Finally, movant alleges that defense counsel "had no inkling as to the procedures concerning immigration matters which created a disastrous outcome." (D.I. 83 at 2) This conclusory and unsubstantiated assertion fails to satisfy either prong of the Strickland test.
As previously discussed, defense counsel consulted with an experienced immigration attorney during her representation of movant. Defense counsel actively and persistently challenged movant's prior deportation proceeding via the motion to dismiss the indictment. Defense counsel also argued that the statute of limitations for the offense of illegal re-entry following deportation was not tolled as a result of movant's fugitive status between 1999 and November 2007, and provided testimony and documentary evidence to support that argument. Given all of these circumstances, the court concludes that defense counsel's performance with respect to the immigration issues was objectively reasonable.

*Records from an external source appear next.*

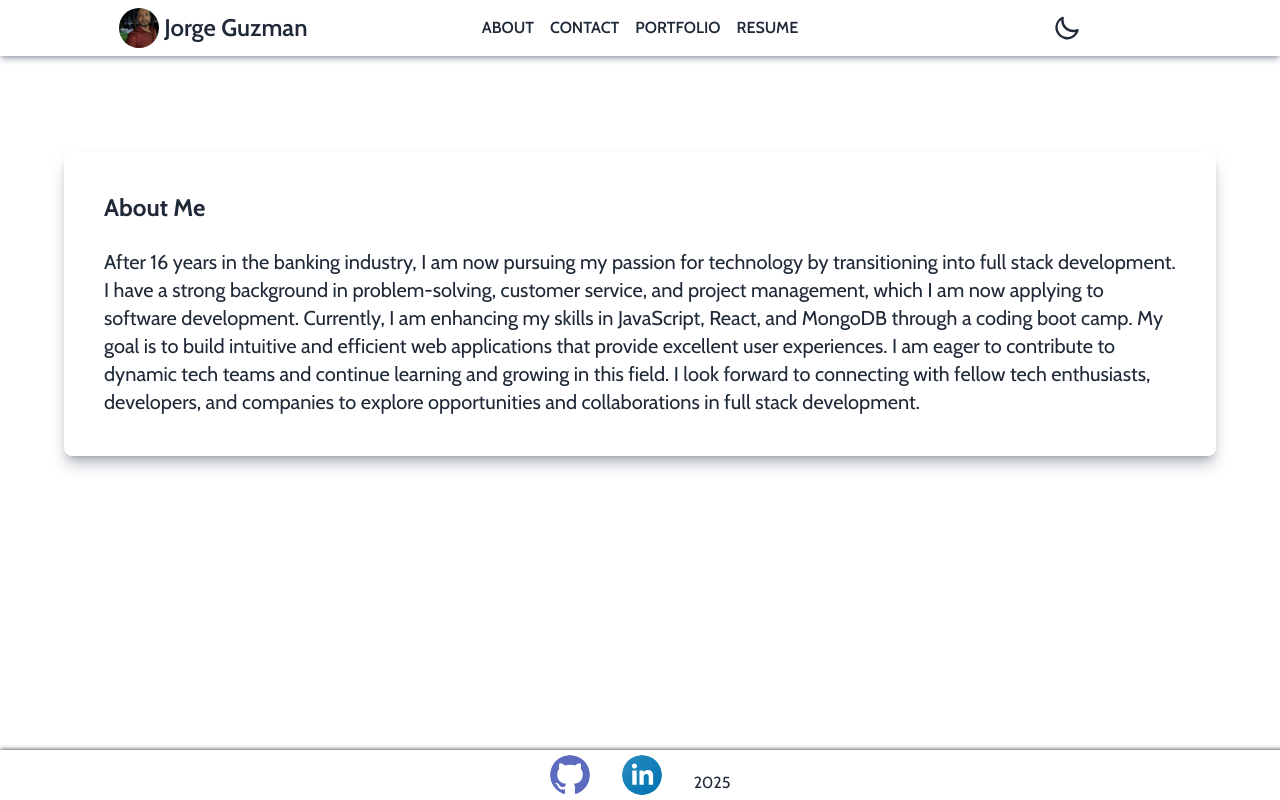
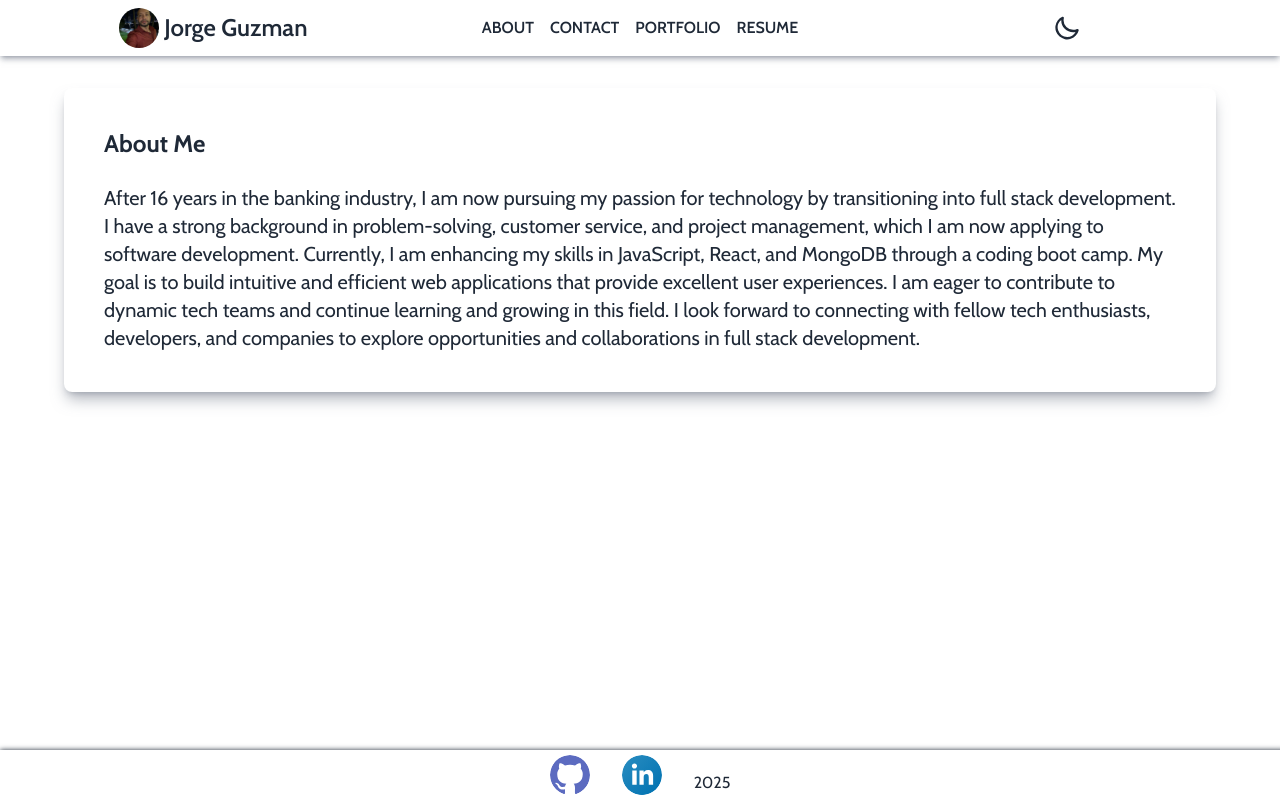
Before and after one commit to JGuzman87/jorge-portfolio, a Next.js app: page / in a window 1280 px wide. Built offline with nearby package versions, Linux system fonts and the light colour scheme.

Commit message:
adjusted more styling

```diff
--- a/src/app/about/page.tsx
+++ b/src/app/about/page.tsx
@@ -4,7 +4,7 @@
 
 const AboutMe = () => {
   return (
-    <div className="flex justify-center items-center pt-20 px-4 ">
+    <div className="flex justify-center items-center p-4">
       <Transition>
         <div className="aboutme-card w-full max-w-3xl shadow-lg shadow-gray-500/50 text-3xl p-6 rounded-lg">
           <div className="card-body">
--- a/src/app/resume/page.tsx
+++ b/src/app/resume/page.tsx
@@ -4,7 +4,7 @@
 
 const Resume = () => {
   return (
-    <div className="flex justify-center items-center h-screen w-full">
+    <div className="flex justify-center items-center p-4 mt-auto ">
       <Transition>
         <div className="flex flex-col gap-4 text-center shadow-lg shadow-gray-500/50 p-6 rounded-lg">
           <h1 className="font-bold text-2xl">Resume</h1>
--- a/src/components/Nav.tsx
+++ b/src/components/Nav.tsx
@@ -18,20 +18,22 @@
             className="hidden md:block"
           />
         </div>
-        <h1
-          className=" hover:text-red-500 font-semibold text-2xl  md:text-2xl flex self-center
+        <Link href={"/"}>
+          <h1
+            className=" hover:text-red-500 font-semibold text-2xl  md:text-2xl flex self-center
 "
-        >
-          Jorge Guzman
-        </h1>
+          >
+            Jorge Guzman
+          </h1>
+        </Link>
       </div>
       <ul
         className="ul-container  font-semibold
 "
       >
         {navItems.map((navItem) => (
-          <li  key={navItem}>
-            <Link  href={navItem}>{navItem.toUpperCase()}</Link>
+          <li key={navItem}>
+            <Link href={navItem}>{navItem.toUpperCase()}</Link>
           </li>
         ))}
       </ul>
```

In turn, movant's vague and conclusory assertion that defense counsel's alleged lack of immigration law knowledge caused a "disastrous outcome" is insufficient to establish that the outcome of the proceeding would have been different but for counsel's representation. As such, the court rejects movant's contention that counsel provided ineffective assistance with respect to the immigration issues in his case.
Accordingly, the court will deny claim five as meritless.
IV. EVIDENTIARY HEARING
Section 2255 requires a district court to hold an evidentiary hearing on a § 2255 motion unless the "motion and the files and records of the case conclusively show" that the movant is not entitled to relief. 28 U.S.C. § 2255; see also United States v. Booth, 432 F.3d 542, 545-46 (3d Cir. 2005); United States v. McCoy, 410 F.3d 124, 131 (3d Cir. 2005); Rule 8(a), 28 U.S.C. foil. § 2255. As previously explained, the record conclusively demonstrates that movant is not entitled to relief because four of his arguments are procedurally barred and his fifth claim lacks merit. Therefore, the court will deny movant's § 2255 motion without an evidentiary hearing.
For the reasons stated, the court will dismiss movant's 28 U.S.C. § 2255 motion to vacate, set aside, or correct sentence without an evidentiary hearing. Additionally, the court will not issue a certificate of appealability because movant's § 2255 motion fails to assert a constitutional claim that can be redressed, and reasonable jurists would not find this assessment debatable. See 28 U.S.C. § 2253(c)(2)("A certificate of appealability is appropriate only if the petitioner "has made a substantial showing of the denial of a constitutional right."); Slack v. McDaniel, 529 U.S. 473, 484 (2000); Fed. R. App. P. 22; 3d Cir. L.A.R. 22.2 (2011). An appropriate order will follow.
For the reasons set forth in the accompanying memorandum opinion issued in this action today;
IT IS ORDERED that:
1. Movant Donovan A. Livingston's motion to vacate, set aside, or correct sentence pursuant to 28 U.S.C. § 2255 (D.I. 77) is DISMISSED, and the relief requested therein is DENIED.
2. The court declines to issue a certificate of appealability for failure to satisfy the standard set forth in 28 U.S.C. § 2253(c)(2).